* **About this task**: Retype the whole listing, please, keeping every line exact and dropping the pictures.

* **Exercise input**:
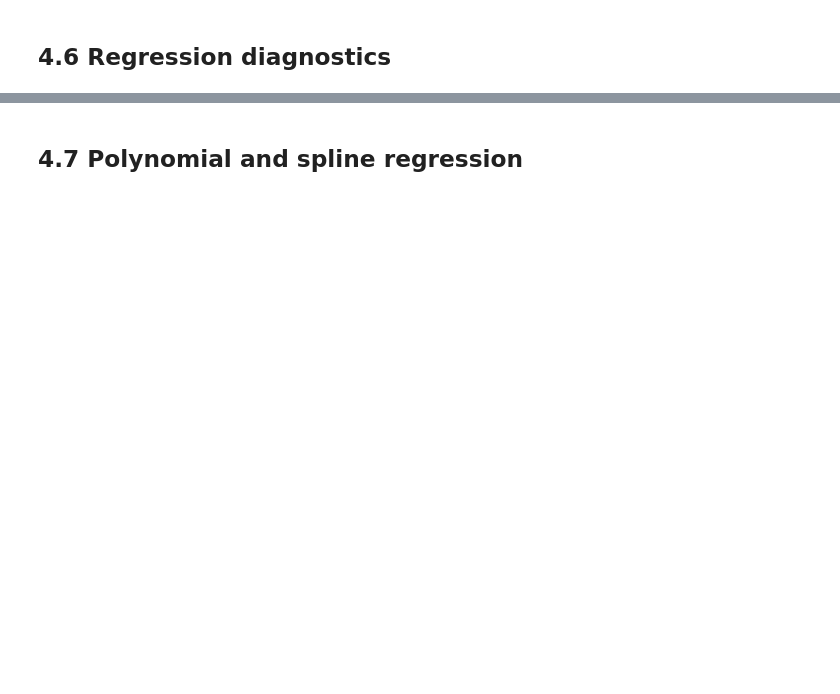
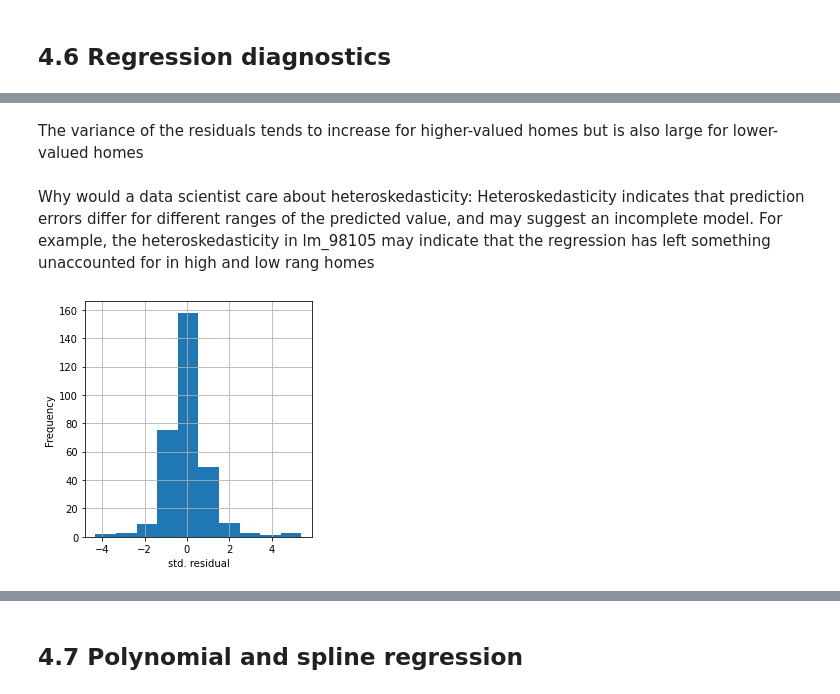
Before and after one commit to DataS07/practical-statistics-for-data-scientists-2nd, a Jupyter notebook: Chapter 4. Regression and prediction.ipynb, the cells around one changed output, grey strips where cells are left out. Cells and saved outputs as stored; diff of their text form; code cells hidden in the pictures; blank space fills up the shorter version.

```diff
--- a/Chapter 4. Regression and prediction.ipynb
+++ b/Chapter 4. Regression and prediction.ipynb
@@ -598,0 +880,14 @@ Treating ordered factors as a numeric variable preserves the information contain
+# %% [markdown]
+The variance of the residuals tends to increase for higher-valued homes but is also large for lower-valued homes
+# %% [markdown]
+Why would a data scientist care about heteroskedasticity: Heteroskedasticity indicates that prediction errors differ for different ranges of the predicted value, and may suggest an incomplete model. For example, the heteroskedasticity in lm_98105 may indicate that the regression has left something unaccounted for in high and low rang homes
+# %%
+fig, ax = plt.subplots(figsize=(4, 4))
+pd.Series(influence.resid_studentized_internal).hist(ax=ax)
+ax.set_xlabel('std. residual')
+ax.set_ylabel('Frequency')
+
+plt.tight_layout()
+plt.show()
+# %% [output]
+[figure, added]
```
Also changed, not shown: parts of 59 cells of this notebook.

* **Result of this exercise**:
Before and after one commit to DataS07/practical-statistics-for-data-scientists-2nd, a Jupyter notebook: Chapter 4. Regression and prediction.ipynb, the cells around one changed output, grey strips where cells are left out. Cells and saved outputs as stored; diff of their text form; code cells hidden in the pictures; blank space fills up the shorter version.

```diff
--- a/Chapter 4. Regression and prediction.ipynb
+++ b/Chapter 4. Regression and prediction.ipynb
@@ -598,0 +880,14 @@ Treating ordered factors as a numeric variable preserves the information contain
+# %% [markdown]
+The variance of the residuals tends to increase for higher-valued homes but is also large for lower-valued homes
+# %% [markdown]
+Why would a data scientist care about heteroskedasticity: Heteroskedasticity indicates that prediction errors differ for different ranges of the predicted value, and may suggest an incomplete model. For example, the heteroskedasticity in lm_98105 may indicate that the regression has left something unaccounted for in high and low rang homes
+# %%
+fig, ax = plt.subplots(figsize=(4, 4))
+pd.Series(influence.resid_studentized_internal).hist(ax=ax)
+ax.set_xlabel('std. residual')
+ax.set_ylabel('Frequency')
+
+plt.tight_layout()
+plt.show()
+# %% [output]
+[figure, added]
```
Also changed, not shown: parts of 59 cells of this notebook.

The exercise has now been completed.